I first encountered butterflies up close—really up close—in New York City at the American Museum of Natural History's Butterfly Conservatory, maybe 20 years ago. 

I've spent the last couple of years chasing the annual monarch migration—just when the species has become so critically endangered, the millions of butterflies have dwindled down to thousands, hundreds, or even just dozens. 

April 10, 2021

Photo Essay: Camp Iron Mountain, The Best-Preserved WWII-Era Training Camp in Gen. Patton's Desert Training Center

About 50 miles west of the Arizona border, 32 miles north of the town of Desert Center...

...north of the juncture of Highways 62 and 177... one of the best-preserved sites of General George S. Patton’s training efforts in the high desert during World War II. 

April 09, 2021

Photo Essay: An Easter Sunday Celebration at West Hollywood's Historic St. Victor Catholic Church

I'd been meaning to swing back by St. Victor Catholic Church in West Hollywood during the pandemic to document its stunning stained glass windows and mosaic mural—but somehow, even with so much more time on my hands, I hadn't gotten around to it yet.

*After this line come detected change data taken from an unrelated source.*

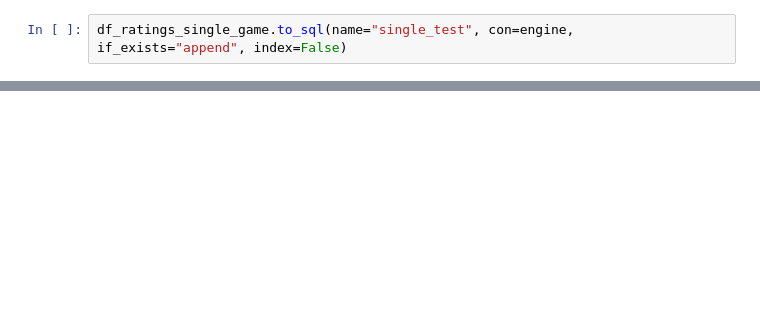
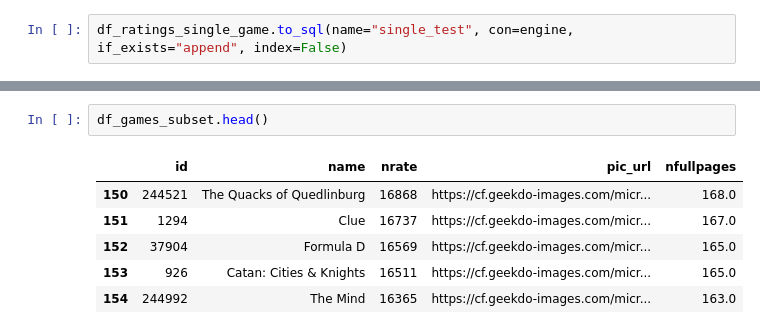
Before and after one commit to timcolussi/boardgame_rec_capstone, a Jupyter notebook: boardgame_rec_app.ipynb, the cells around one changed output, grey strips where cells are left out. Drawn from its saved outputs; the diff is of its cells as text; blank space fills up the shorter version.

```diff
--- a/boardgame_rec_app.ipynb
+++ b/boardgame_rec_app.ipynb
@@ -259,0 +455,9 @@ df_ratings_single_game.to_sql(name="single_test", con=engine, if_exists="append"
+# %%
+df_games_subset.head()
+# %% [output]
+|  | id | name | nrate | pic_url | nfullpages |
+| 150 | 244521 | The Quacks of Quedlinburg | 16868 | https://cf.geekdo-images.com/micr... | 168.0 |
+| 151 | 1294 | Clue | 16737 | https://cf.geekdo-images.com/micr... | 167.0 |
+| 152 | 37904 | Formula D | 16569 | https://cf.geekdo-images.com/micr... | 165.0 |
+| 153 | 926 | Catan: Cities & Knights | 16511 | https://cf.geekdo-images.com/micr... | 165.0 |
+| 154 | 244992 | The Mind | 16365 | https://cf.geekdo-images.com/micr... | 163.0 |
```
Also changed, not shown: parts of 14 cells of this notebook.
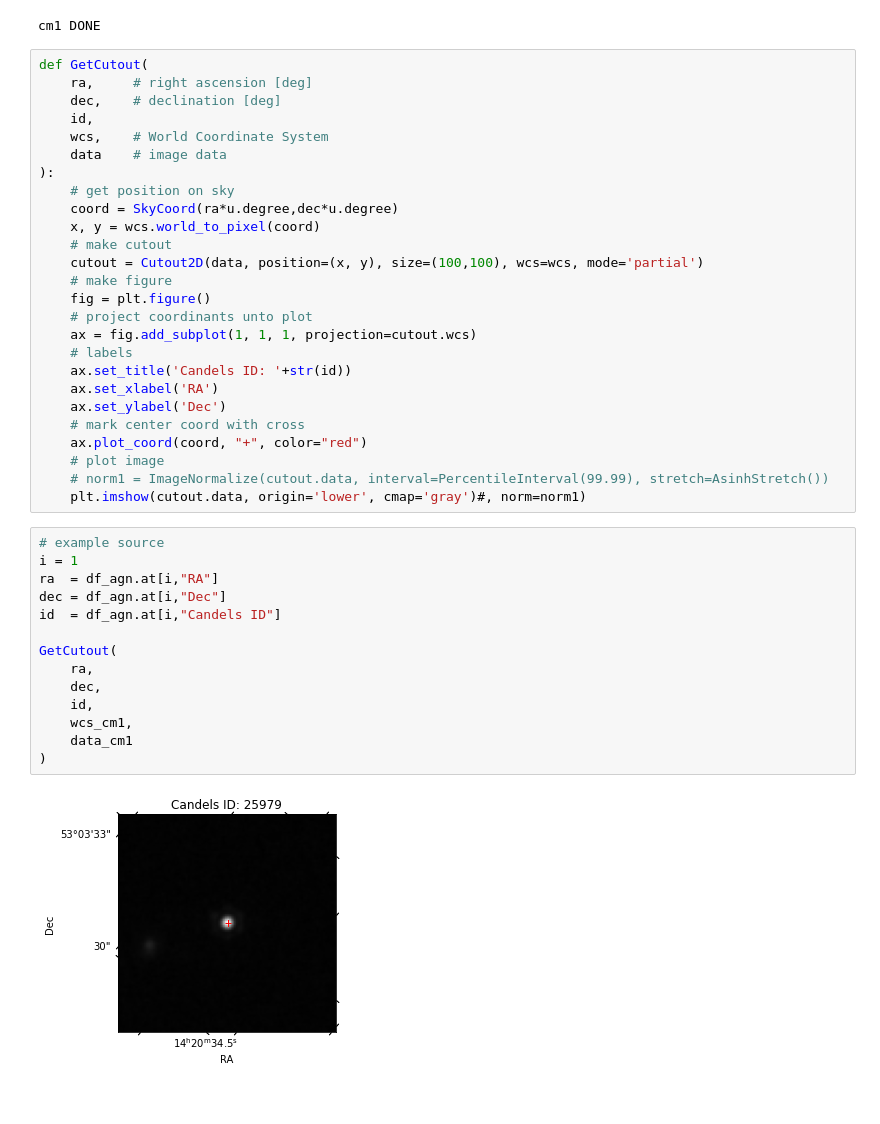
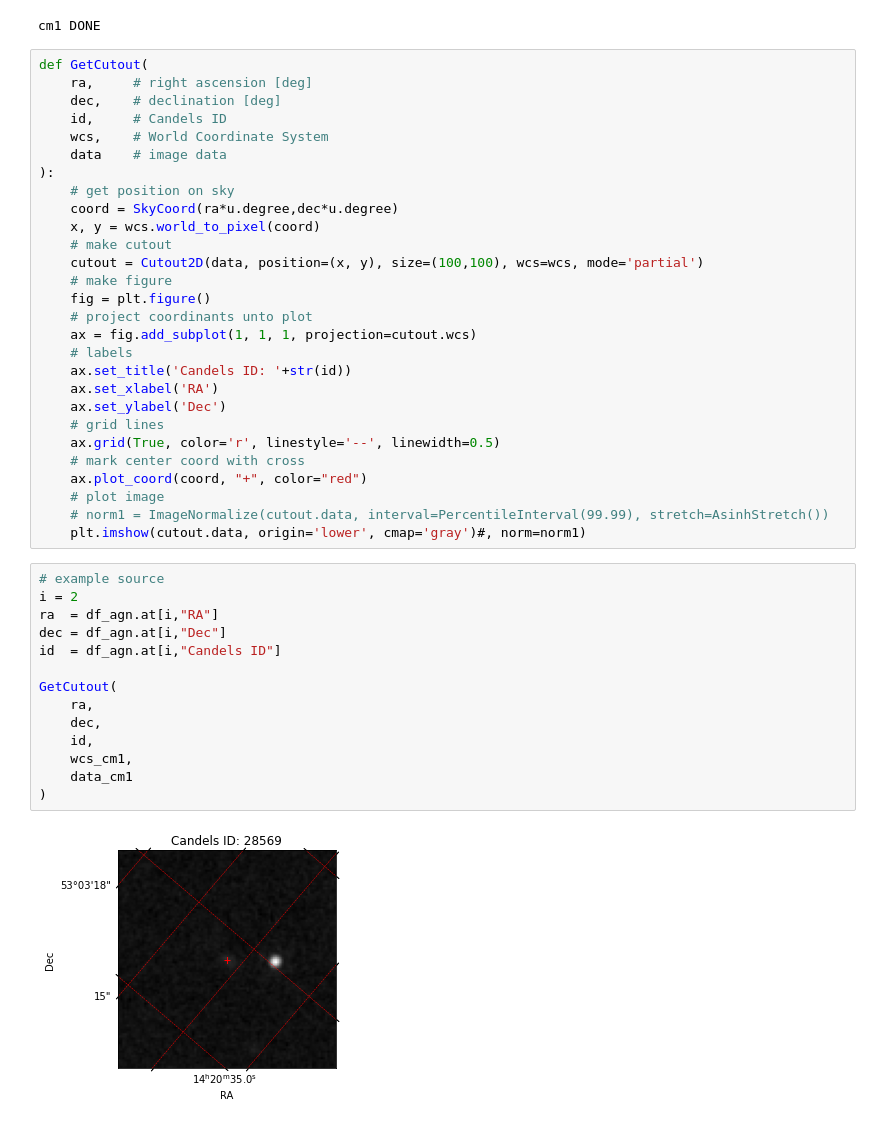
Before and after one commit to parallax-xallaraq/AGNerds, a Jupyter notebook: JWST_AGN_proj2/ImgCuts_AAS_forDrK.ipynb, the cells around one changed output. Drawn from its saved outputs; the diff is of its cells as text.

Commit message:
show major axis lines

```diff
--- a/JWST_AGN_proj2/ImgCuts_AAS_forDrK.ipynb
+++ b/JWST_AGN_proj2/ImgCuts_AAS_forDrK.ipynb
@@ -67,7 +67,7 @@ cm1 DONE
 def GetCutout(
     ra,     # right ascension [deg]
     dec,    # declination [deg]
-    id,
+    id,     # Candels ID
     wcs,    # World Coordinate System
     data    # image data
 ):
@@ -84,6 +84,8 @@ def GetCutout(
     ax.set_title('Candels ID: '+str(id))
     ax.set_xlabel('RA')
     ax.set_ylabel('Dec')
+    # grid lines
+    ax.grid(True, color='r', linestyle='--', linewidth=0.5)
     # mark center coord with cross
     ax.plot_coord(coord, "+", color="red")
     # plot image
@@ -91,17 +93,17 @@ def GetCutout(
     plt.imshow(cutout.data, origin='lower', cmap='gray')#, norm=norm1)
 # %%
 # example source
-i = 1
+i = 2
 ra  = df_agn.at[i,"RA"]
 dec = df_agn.at[i,"Dec"]
 id  = df_agn.at[i,"Candels ID"]
 
 GetCutout(
     ra,
     dec,
     id,
     wcs_cm1,
     data_cm1
 )
 # %% [output]
-[figure, old version]
+[figure, new version]
```
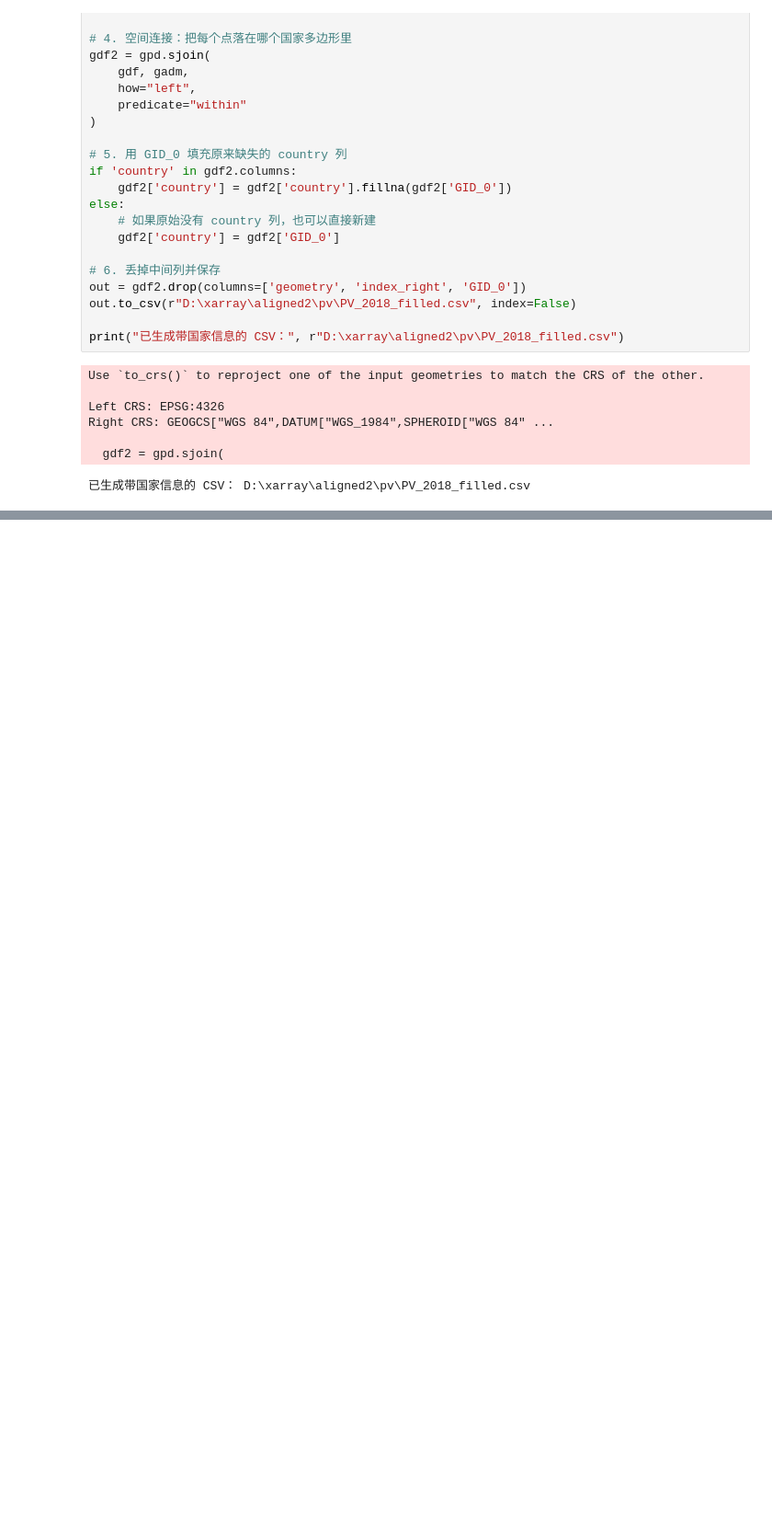
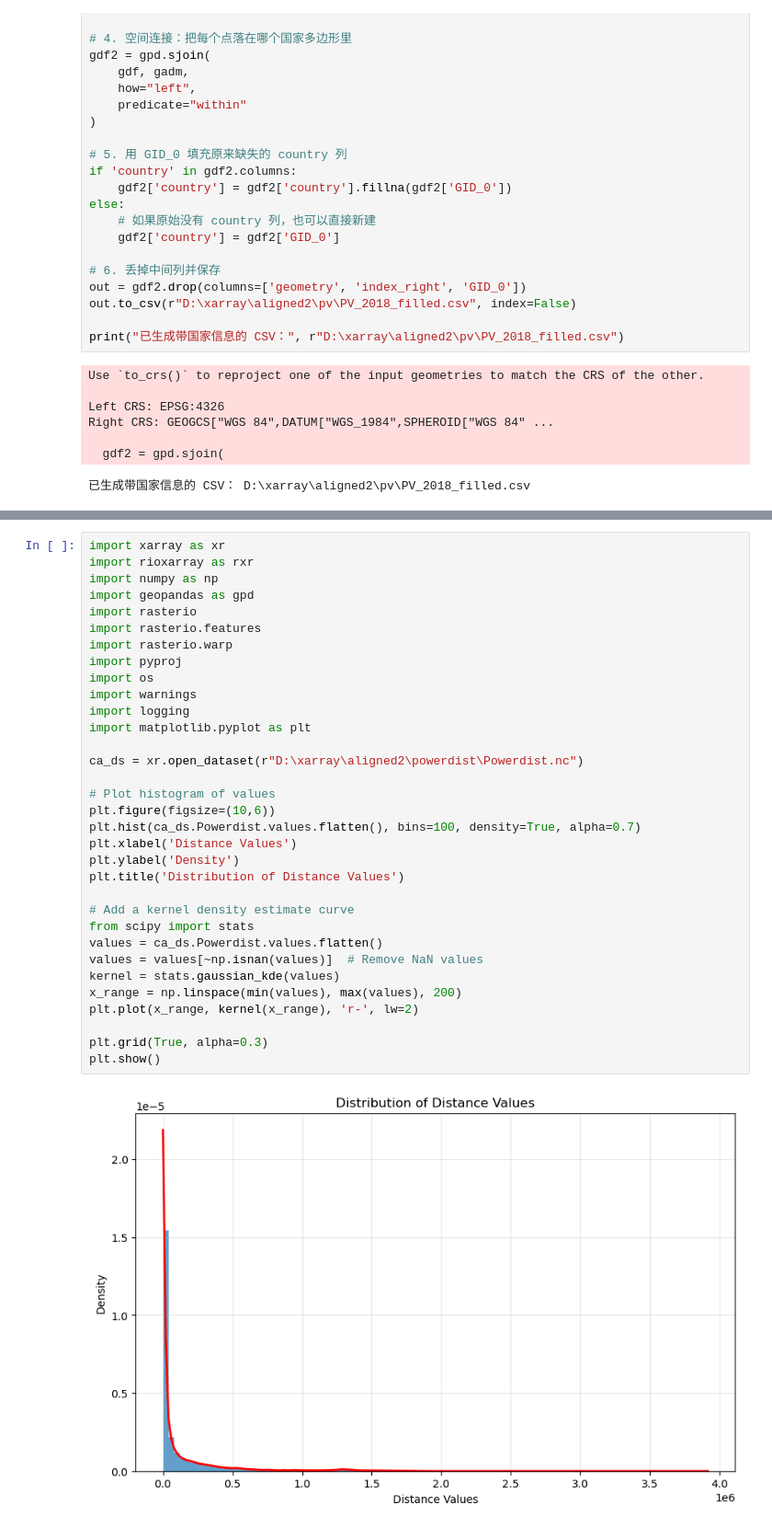
Before and after one commit to px39n/Landuse_Zhong, a Jupyter notebook: raster_process.ipynb, the cells around one changed output, grey strips where cells are left out. Shown at 92% size. Cells and saved outputs as stored; diff of their text form; blank space fills up the shorter version.

```diff
--- a/raster_process.ipynb
+++ b/raster_process.ipynb
@@ -1489,0 +1879,35 @@ Right CRS: GEOGCS["WGS 84",DATUM["WGS_1984",SPHEROID["WGS 84" ...
+# %%
+import xarray as xr
+import rioxarray as rxr
+import numpy as np
+import geopandas as gpd
+import rasterio
+import rasterio.features
+import rasterio.warp
+import pyproj
+import os
+import warnings
+import logging
+import matplotlib.pyplot as plt
+
+ca_ds = xr.open_dataset(r"D:\xarray\aligned2\powerdist\Powerdist.nc")
+
+# Plot histogram of values
+plt.figure(figsize=(10,6))
+plt.hist(ca_ds.Powerdist.values.flatten(), bins=100, density=True, alpha=0.7)
+plt.xlabel('Distance Values')
+plt.ylabel('Density')
+plt.title('Distribution of Distance Values')
+
+# Add a kernel density estimate curve
+from scipy import stats
+values = ca_ds.Powerdist.values.flatten()
+values = values[~np.isnan(values)]  # Remove NaN values
+kernel = stats.gaussian_kde(values)
+x_range = np.linspace(min(values), max(values), 200)
+plt.plot(x_range, kernel(x_range), 'r-', lw=2)
+
+plt.grid(True, alpha=0.3)
+plt.show()
+# %% [output]
+[figure, added]
```
Also changed, not shown: parts of 20 cells of this notebook, 30 other files.
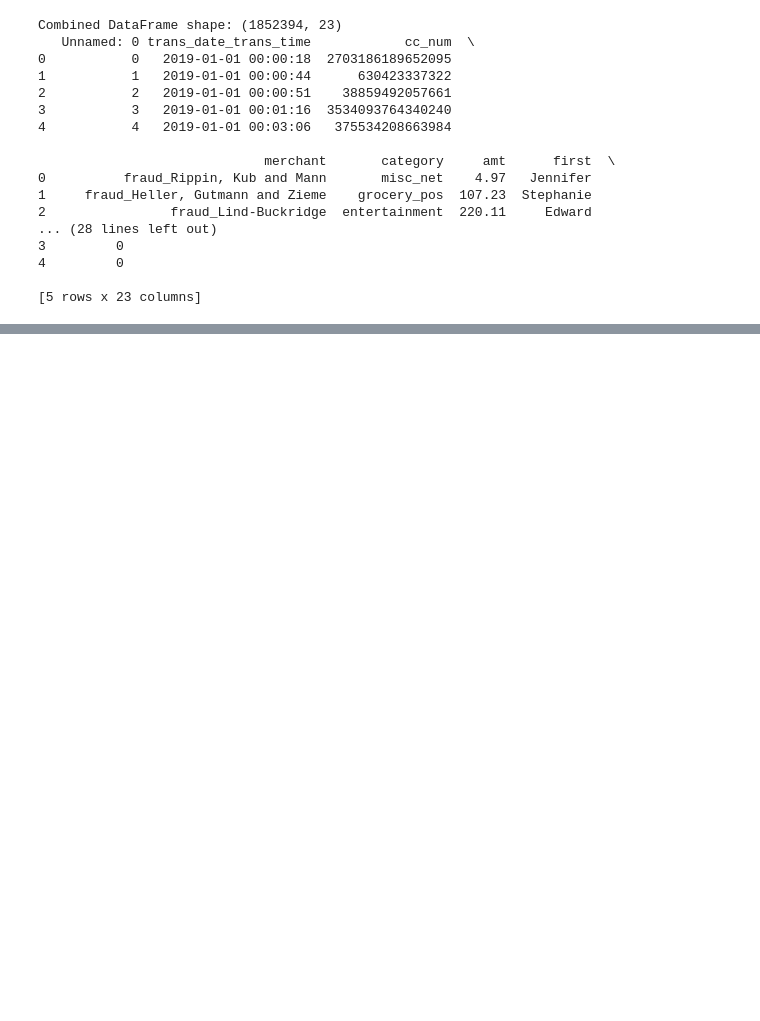
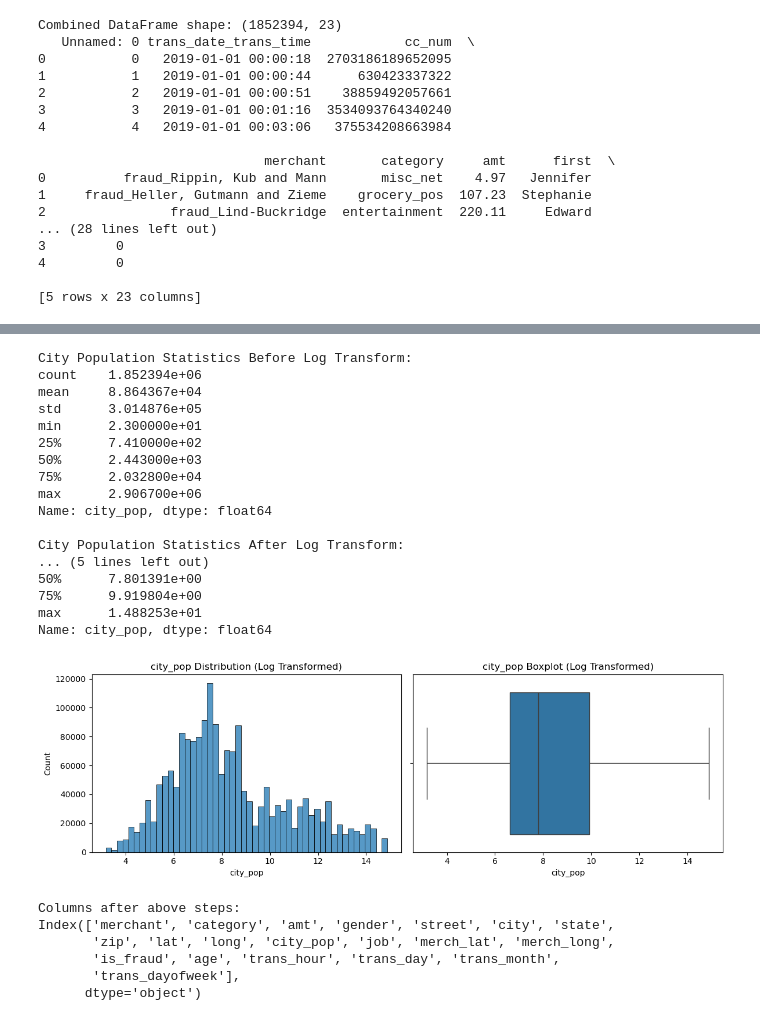
Before and after one commit to RaghuRamSatt/FraudFusion, a Jupyter notebook: Data_Preprocessing.ipynb, the cells around one changed output, grey strips where cells are left out. Saved outputs shown, nothing was run; the diff lists cells and outputs as text; code cells hidden in the pictures; blank space fills up the shorter version.

```diff
--- a/Data_Preprocessing.ipynb
+++ b/Data_Preprocessing.ipynb
@@ -352,0 +161,58 @@ Combined DataFrame shape: (1852394, 23)
+# %%
+# Apply log transformation to city_pop
+import numpy as np
+
+print("City Population Statistics Before Log Transform:")
+print(df['city_pop'].describe())
+
+# Add a small constant (1) before log transform to handle zero values if any
+df['city_pop'] = np.log1p(df['city_pop'])
+
+print("\nCity Population Statistics After Log Transform:")
+print(df['city_pop'].describe())
+
+# Plot the distribution before and after transformation
+import matplotlib.pyplot as plt
+import seaborn as sns
+
+plt.figure(figsize=(12, 4))
+
+plt.subplot(1, 2, 1)
+sns.histplot(data=df['city_pop'], bins=50)
+plt.title('city_pop Distribution (Log Transformed)')
+
+plt.subplot(1, 2, 2)
+sns.boxplot(x=df['city_pop'])
+plt.title('city_pop Boxplot (Log Transformed)')
+
+plt.tight_layout()
+plt.show()
+# %% [output]
+City Population Statistics Before Log Transform:
+count    1.852394e+06
+mean     8.864367e+04
+std      3.014876e+05
+min      2.300000e+01
+25%      7.410000e+02
+50%      2.443000e+03
+75%      2.032800e+04
+max      2.906700e+06
+Name: city_pop, dtype: float64
+
+City Population Statistics After Log Transform:
+... (5 lines left out)
+50%      7.801391e+00
+75%      9.919804e+00
+max      1.488253e+01
+Name: city_pop, dtype: float64
+[figure, added]
+# %%
+print("Columns after above steps:")
+print(df.columns)
+# %% [output]
+Columns after above steps:
+Index(['merchant', 'category', 'amt', 'gender', 'street', 'city', 'state',
+       'zip', 'lat', 'long', 'city_pop', 'job', 'merch_lat', 'merch_long',
+       'is_fraud', 'age', 'trans_hour', 'trans_day', 'trans_month',
+       'trans_dayofweek'],
+      dtype='object')
```
Also changed, not shown: parts of 36 cells of this notebook, 3 other files.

I hadn't been to mass there since Christmas 2019—but then again, my formal church visits are usually few and far between. 

I'm much more likely to go to any church for some quiet reflection on a solo, unceremonious trip. 

But then Easter rolled around and, well, what better time? 

April 07, 2021

Photo Essay: A Sun-Soaked Stay at a Modernist Hacienda in Borrego Springs

The first time I stayed overnight in Borrego Springs, it was at Palms at Indian Head—a Mid-Century resort palace that still captures my imagination and draws me to visit, even if I haven't booked a room there. 

Since then, I've gone camping in the park, stayed in a tipi in Ranchita, slept on a military cot on my friend's porch in a windstorm, partied hard at the Warner Springs Ranch, and tried out Mid-Century motel life at Stanlunds Inn (the former Guppy Motel) in Borrego.  

But there's only one place I've returned to for an overnight stay while visiting Anza-Borrego Desert State Park: Boynton's Hacienda del Sol. 

April 03, 2021

Photo Essay: A Sugary Walk Down Candy Lane

Just in time for the Easter candy eggstravaganza, there's a new walk-through interactive experience at the Woodland Hills mall...


April 01, 2021

Photo Essay: The Retirement Ranch of An Oil-Employed Fossil-Finder, W.W. Orcutt

At one point a few years ago, I'd set off to visit and document all the historic ranges in the Santa Monica Mountains National Recreation Area and its environs.

But somehow after 10 years in LA, I still hadn't made it to Orcutt Ranch.

Maybe it's because its name didn't carry the same weight for me as "Paramount Studios" or "Lake Enchanto" or "Gillette" (of the razor empire). 

Its namesake, William Warren (W.W.) Orcutt, was a SoCal oil geologist and Union Oil exec whose name is less recognizable to us today than perhaps it was in his heyday. (Or, at least, to me—a California transplant.)